Editors’ Position: A Need for Democracy

  • Jurgita Girčienė
Keywords: editors’ position, position towards standardisation of lexis and its impact on the choice of variants and on the communicative effectiveness of a text, need for democracy
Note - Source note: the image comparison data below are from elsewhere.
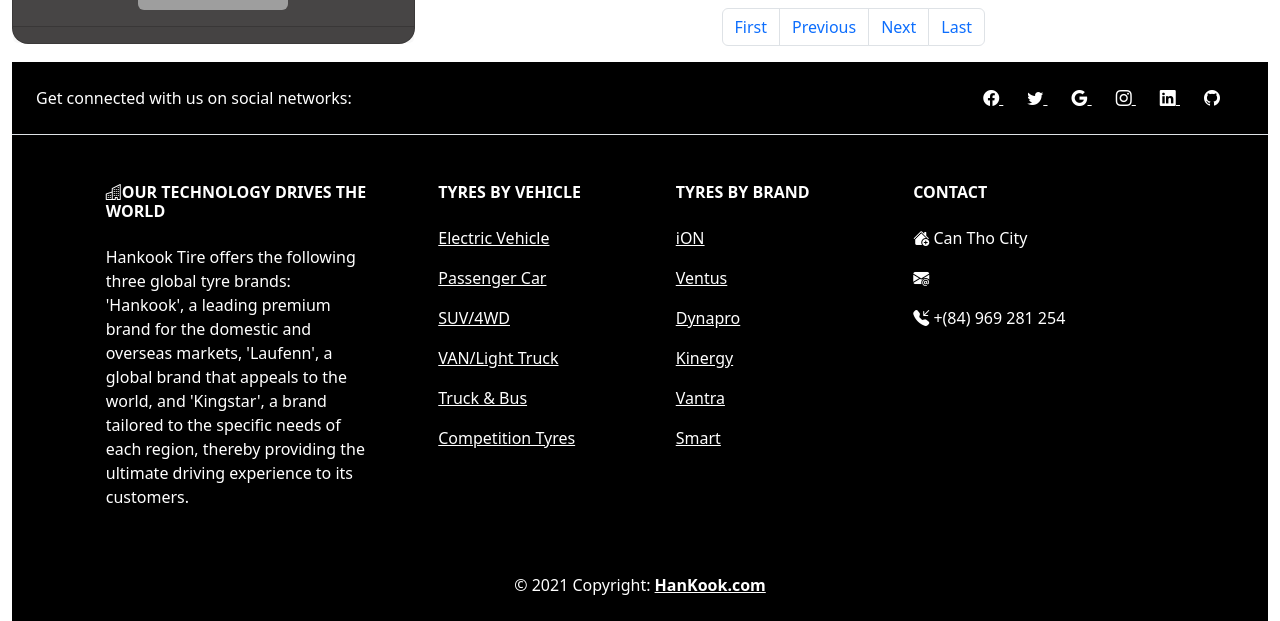
Repository: TrungAug/JAVA4
Page: myWeb/templates/editor.html
These files come from the project's save history. The page is drawn as it stood at one moment and after the next save; the edit follows.
The browser window is 1280 px wide. The pictures show the part of the page from y = 740 to 1407 px (the page is 1361 px tall before and 1407 px after).
Pictures or frames that could not be fetched are drawn as grey boxes. A picture or video elsewhere on the page could not be fetched, so the positions and the page height are approximate.

Above is the page before, as saved 2023-11-15 19:43:02.

### myWeb/templates/editor.html
<!DOCTYPE html>
<html lang="en">

<head>
    <meta charset="UTF-8">
    <meta name="viewport" content="width=device-width, initial-scale=1.0">
    <title>Java4</title>
    <link href="https://cdn.jsdelivr.net/npm/bootstrap@5.3.2/dist/css/bootstrap.min.css" rel="stylesheet"
        integrity="sha384-T3c6CoIi6uLrA9TneNEoa7RxnatzjcDSCmG1MXxSR1GAsXEV/Dwwykc2MPK8M2HN" crossorigin="anonymous">
    <link rel="stylesheet" href="https://cdn.jsdelivr.net/npm/bootstrap-icons@1.11.0/font/bootstrap-icons.css">
</head>

<body class="d-flex flex-column justify-content-between" style="height: 100vh;">
    <div class="container-fluid">
        <header>
            <div class="row">
                <div class="col-lg-4 col-md-4 col-sm-12">
                    <div class="myui-header__logo ">
                        <a class="home" href="/index.html" target="_self">
                            <img class="logo"
                                src="https://asset.hankooktire.com/content/dam/hankooktire/local/img/main/main-key-visual/pc/logo.svg"
                                alt="Hankook Tire">
                        </a>
                    </div>
                </div>
                <div class="col-lg-8 col-md-8 col-sm-12 d-flex">
                    <div class="myui-header__navbar">
                        <nav class="navbar navbar-expand-lg bg-body-tertiary">
                            <div class="container-fluid">
                                <a class="navbar-brand" href="#">Home</a>
                                <button class="navbar-toggler" type="button" data-bs-toggle="collapse"
                                    data-bs-target="#navbarSupportedContent" aria-controls="navbarSupportedContent"
                                    aria-expanded="false" aria-label="Toggle navigation">
                                    <span class="navbar-toggler-icon"></span>
                                </button>
                                <div class="collapse navbar-collapse" id="navbarSupportedContent">
                                    <ul class="navbar-nav me-auto mb-2 mb-lg-0">
                                        <li class="nav-item dropdown">
                                            <a class="nav-link dropdown-toggle" href="#" role="button"
                                                data-bs-toggle="dropdown" aria-expanded="false">
                                                Tyres
                                            </a>
                                            <ul class="dropdown-menu">
                                                <li><a class="dropdown-item" href="#">Electric Vehicle</a></li>
                                                <li><a class="dropdown-item" href="#">Passenger Car</a></li>
                                                <li><a class="dropdown-item" href="#">SUV/4WD</a></li>
                                                <li><a class="dropdown-item" href="#">VAN/Light Truck</a></li>
                                                <li><a class="dropdown-item" href="#">Truck & Bus</a></li>
                                                <li><a class="dropdown-item" href="#">Competition Tyres</a></li>
                                                <li>
                                                    <hr class="dropdown-divider">
                                                </li>
                                                <li><a class="dropdown-item" href="#">Something else here</a></li>
                                            </ul>
                                        </li>
                                        <li class="nav-item">
                                            <a class="nav-link" href="#">Promotion</a>
                                        </li>
                                        <li class="nav-item">
                                            <a class="nav-link" aria-current="page" href="#">Help & Support</a>
                                        </li>
                                        <li class="nav-item dropdown">
                                            <a class="nav-link dropdown-toggle" href="#" role="button"
                                                data-bs-toggle="dropdown" aria-expanded="false">
                                                Account
                                            </a>
                                            <ul class="dropdown-menu">
                                                <li><a class="dropdown-item" href="/templates/updateaccout.html">Update
                                                        Account</a></li>
                                                <li><a class="dropdown-item" href="/templates/forgetpass.html">Forget
                                                        Password</a></li>
                                                <li>
                                                    <hr class="dropdown-divider">
                                                </li>
                                                <li><a class="dropdown-item" href="/templates/signin.html">Sign in</a>
                                                </li>
                                                <li><a class="dropdown-item" href="/templates/signup.html">Sign up</a>
                                                </li>
                                            </ul>
                                        </li>
                                    </ul>
                                </div>
                            </div>
                        </nav>
                    </div>
                </div>
            </div>
            <div class="myui-header__search">
                <form class="d-flex" role="search">
                    <input class="form-control me-2" type="search" placeholder="Search" aria-label="Search">
                    <button class="btn btn-outline-success" type="submit">Search</button>
                </form>
            </div>
        </header>
        <main class="main">
            <section>
                <h1>ADMIN</h1>
            </section>
            <div class="row">
                <div class="col-lg-4 col-md-4 col-sm-12" id="sidebar-login-n-categories">
                    <div id="editor_product" class="mb-3 text-white">
                        <div class="card shadow-2-strong"
                            style="border-radius: 1rem;background-color: #474545;color: #fff;">
                            <div class="card-body p-2 text-center">
                                <h3 class="mb-4">PRODUCT DETAILS</h3>
                                <table class="table table-danger text-start">
                                    <tbody>
                                        <tr>
                                            <th>Name: </th>
                                            <td>Mark</td>
                                        </tr>
                                        <tr>
                                            <th>Tyre:</th>
                                            <td>Jacob</td>
                                        </tr>
                                        <tr>
                                            <th>Description: </th>
                                            <td>@twitter</td>
                                        </tr>
                                    </tbody>
                                </table>
                                <div class="row">
                                    <!-- lặp hình trong dtb ra 3 hình -->
                                    <div class="col img-prod">
                                        <img src="https://asset.hankooktire.com/content/dam/hankooktire/eu/product/ion/ih01a/KV%20thumb(IH01)1.png"
                                            class="figure-img img-fluid rounded" alt="..."
                                            style="width: 150px;height: 150px;">
                                    </div>
                                </div>
                            </div>
                            <div class="card-footer">

                            </div>
                        </div>
                    </div>
                </div>
                <div class="col-lg-8 col-md-8 col-sm-12" id="productsContainer">
                    <div class="box-content mt-3">
                        <div class="row">
                            <div class="col-lg-3 col-md-4 col-sm-12 mb-3">
                                <div class="card d-flex flex-column h-100">
                                    <a href="#">
                                        <img src="https://asset.hankooktire.com/content/dam/hankooktire/eu/product/tire_list/suv/IH01A_normal.png"
                                            alt="" class="card-img-top img-thumbnail" data-bs-toggle="tooltip"
                                            data-bs-placement="right">
                                    </a>
                                    <div class="card-body">
                                        <h5 class="card-title">iON evo AS SUV</h5>
                                        <p class="card-text font_caption_lg desc">EVolutionised to perform and last</p>
                                    </div>
                                    <div class="card-footer d-flex align-items-center">
                                        <div class="me-4">
                                            <a href="" class="text-reset text-decoration-none">
                                                <i class="bi bi-suit-heart"></i>
                                                <span>2.099</span>
                                            </a>
                                        </div>
                                        <div class="me-4">
                                            <a href="" class="text-reset text-decoration-none">
                                                <i class="bi bi-share"></i>
                                                <span>1.099</span>
                                            </a>
                                        </div>
                                        <div class="me-4">
                                            <a href="" class="text-reset text-decoration-none">
                                                <i class="bi bi-cart-check"></i>
                                                <span>7.099</span>
                                            </a>
                                        </div>
                                    </div>
                                </div>
                            </div>
                        </div>
                        <nav aria-label="Page navigation example" id="paginationF99">
                            <ul class="pagination justify-content-center">
                                <li class="page-item"><a class="page-link" href="">First</a></li>
                                <li class="page-item"><a class="page-link" href="">Previous</a></li>
                                <li class="page-item"><a class="page-link" href="">Next</a>
                                </li>
                                <li class="page-item"><a class="page-link" href="">Last</a>
                                </li>
                            </ul>
                        </nav>
                    </div>
                </div>
            </div>
        </main>
        <footer style="background-color: #000; color: #fff;" class="text-center text-lg-start">
            <!-- Section: Social media -->
            <section class="d-flex justify-content-center justify-content-lg-between p-4 border-bottom">
                <!-- Left -->
                <div class="me-5 d-none d-lg-block">
                    <span>Get connected with us on social networks:</span>
                </div>
                <!-- Left -->

                <!-- Right -->
                <div>
                    <a href="" class="me-4 text-reset">
                        <i class="bi bi-facebook"></i>
                    </a>
                    <a href="" class="me-4 text-reset">
                        <i class="bi bi-twitter"></i>
                    </a>
                    <a href="" class="me-4 text-reset">
                        <i class="bi bi-google"></i>
                    </a>
                    <a href="" class="me-4 text-reset">
                        <i class="bi bi-instagram"></i>
                    </a>
                    <a href="" class="me-4 text-reset">
                        <i class="bi bi-linkedin"></i>
                    </a>
                    <a href="" class="me-4 text-reset">
                        <i class="bi bi-github"></i>
                    </a>
                </div>
                <!-- Right -->
            </section>
            <!-- Section: Social media -->

            <!-- Section: Links  -->
            <section class="">
                <div class="container text-center text-md-start mt-5">
                    <!-- Grid row -->
                    <div class="row mt-3">
                        <!-- Grid column -->
                        <div class="col-md-3 col-lg-4 col-xl-3 mx-auto mb-4">
                            <!-- Content -->
                            <h6 class="text-uppercase fw-bold mb-4">
                                <i class="bi bi-buildings"></i>Our technology drives the world
                            </h6>
                            <p>
                                Hankook Tire offers the following three global tyre brands: 'Hankook', a leading premium
                                brand for the domestic and overseas markets, 'Laufenn', a global brand that appeals to
                                the world, and 'Kingstar', a brand tailored to the specific needs of each region,
                                thereby providing the ultimate driving experience to its customers.
                            </p>
                        </div>
                        <!-- Grid column -->

                        <!-- Grid column -->
                        <div class="col-md-2 col-lg-2 col-xl-2 mx-auto mb-4">
                            <!-- Links -->
                            <h6 class="text-uppercase fw-bold mb-4">
                                Tyres by Vehicle
                            </h6>
                            <p>
                                <a href="#!" class="text-reset">Electric Vehicle</a>
                            </p>
                            <p>
                                <a href="#!" class="text-reset">Passenger Car</a>
                            </p>
                            <p>
                                <a href="#!" class="text-reset">SUV/4WD</a>
                            </p>
                            <p>
                                <a href="#!" class="text-reset">VAN/Light Truck</a>
                            </p>
                            <p>
                                <a href="#!" class="text-reset">Truck & Bus</a>
                            </p>
                            <p>
                                <a href="#!" class="text-reset">Competition Tyres</a>
                            </p>
                        </div>
                        <!-- Grid column -->

                        <!-- Grid column -->
                        <div class="col-md-3 col-lg-2 col-xl-2 mx-auto mb-4">
                            <!-- Links -->
                            <h6 class="text-uppercase fw-bold mb-4">
                                Tyres by Brand
                            </h6>
                            <p>
                                <a href="#!" class="text-reset">iON</a>
                            </p>
                            <p>
                                <a href="#!" class="text-reset">Ventus</a>
                            </p>
                            <p>
                                <a href="#!" class="text-reset">Dynapro</a>
                            </p>
                            <p>
                                <a href="#!" class="text-reset">Kinergy</a>
                            </p>
                            <p>
                                <a href="#!" class="text-reset">Vantra</a>
                            </p>
                            <p>
                                <a href="#!" class="text-reset">Smart</a>
                            </p>
                        </div>
                        <!-- Grid column -->

                        <!-- Grid column -->
                        <div class="col-md-4 col-lg-3 col-xl-3 mx-auto mb-md-0 mb-4">
                            <!-- Links -->
                            <h6 class="text-uppercase fw-bold mb-4">Contact</h6>
                            <p><i class="bi bi-house-add-fill"></i> Can Tho City</p>
                            <p>
                                <i class="bi bi-envelope-at-fill"></i>
                            </p>
                            <p><i class="bi bi-telephone-inbound-fill"></i> +(84) 969 281 254</p>
                        </div>
                        <!-- Grid column -->
                    </div>
                    <!-- Grid row -->
                </div>
            </section>
            <!-- Section: Links  -->

            <!-- Copyright -->
            <div class="text-center p-4" style="background-color: rgba(0, 0, 0, 0.05);">
                © 2021 Copyright:
                <a class="text-reset fw-bold" href="#">HanKook.com</a>
            </div>
            <!-- Copyright -->
        </footer>
    </div>


    <script src="https://cdn.jsdelivr.net/npm/bootstrap@5.3.1/dist/js/bootstrap.bundle.min.js"></script>
</body>

</html>

After the next save:
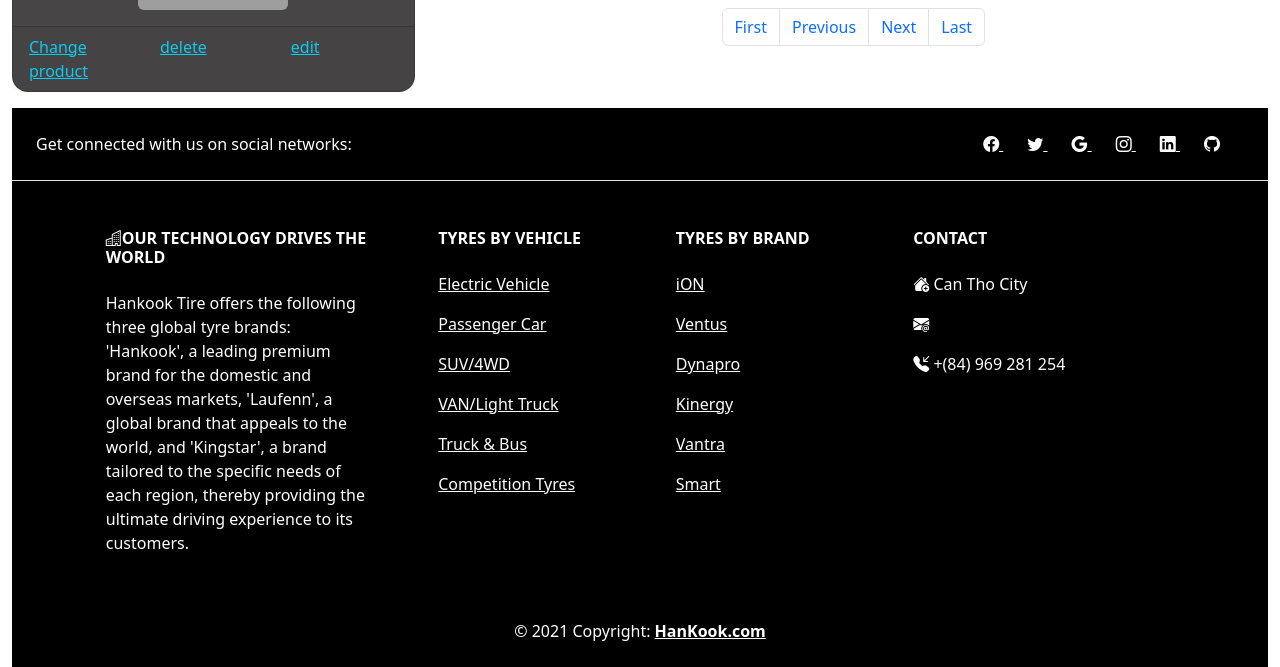
Saved 98 s later.
--- a/myWeb/templates/editor.html
+++ b/myWeb/templates/editor.html
@@ -129,7 +129,17 @@
                                 </div>
                             </div>
                             <div class="card-footer">
-
+                                <div class="row">
+                                    <div class="col">
+                                        <a class="text-info" href="">Change product</a>
+                                    </div>
+                                    <div class="col">
+                                        <a class="text-info" href="">delete</a>
+                                    </div>
+                                    <div class="col">
+                                        <a class="text-info" href="">edit</a>
+                                    </div>
+                                </div>
                             </div>
                         </div>
                     </div>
Based on the responses of twenty semi-structured interviews, the paper discusses the position of linguistic editors representing all types of linguistic editors active in Lithuania. It describes the position of this specific part of the linguistic community, the intermediaries between authors and readers, regarding standardisation of a particular type of lexis, the so-called new borrowings, which are so important to the society. The paper aims to identify the impact of the purist tradition (purification of lexis), which is still alive in Lithuania, on the choice of variants and the communicative effectiveness of a text as seen by the editors. It also looks into the editors’ attitude towards the present situation in general: whether they support it or desire changes. A conclusion was reached in the present research that for the majority of editors the present situation in the field of standardisation that limits the choice of lexical variants interferes with their aspirations to produce a communicatively effective text. To summarise the criticism and specific recommendations expressed by many of the respondents towards the general situation in the field of standardisation of new borrowings, the most suitable solutions for the editors would be a change in standardisation practices: linguistic recommendations should suggest variants in an informative rather than prescriptive manner, without rejecting certain borrowings as inappropriate, and allowing to choose a variant or a synonym stylistically most suitable for the text in question and for the targeted addressee. Responses by all the editors interviewed about their approach (introduction of specific borrowings into different texts targeted at different addressees related to linguistic recommendations) suggest a need for diversity and variability. To conclude, the aim sought by linguistic recommendations issued as a consequence of language standardisation, i.e., limiting the number of variants, conflicts with the need for diversity and for the possibility to choose among variants, in other words, the need for democracy as expressed by the editors.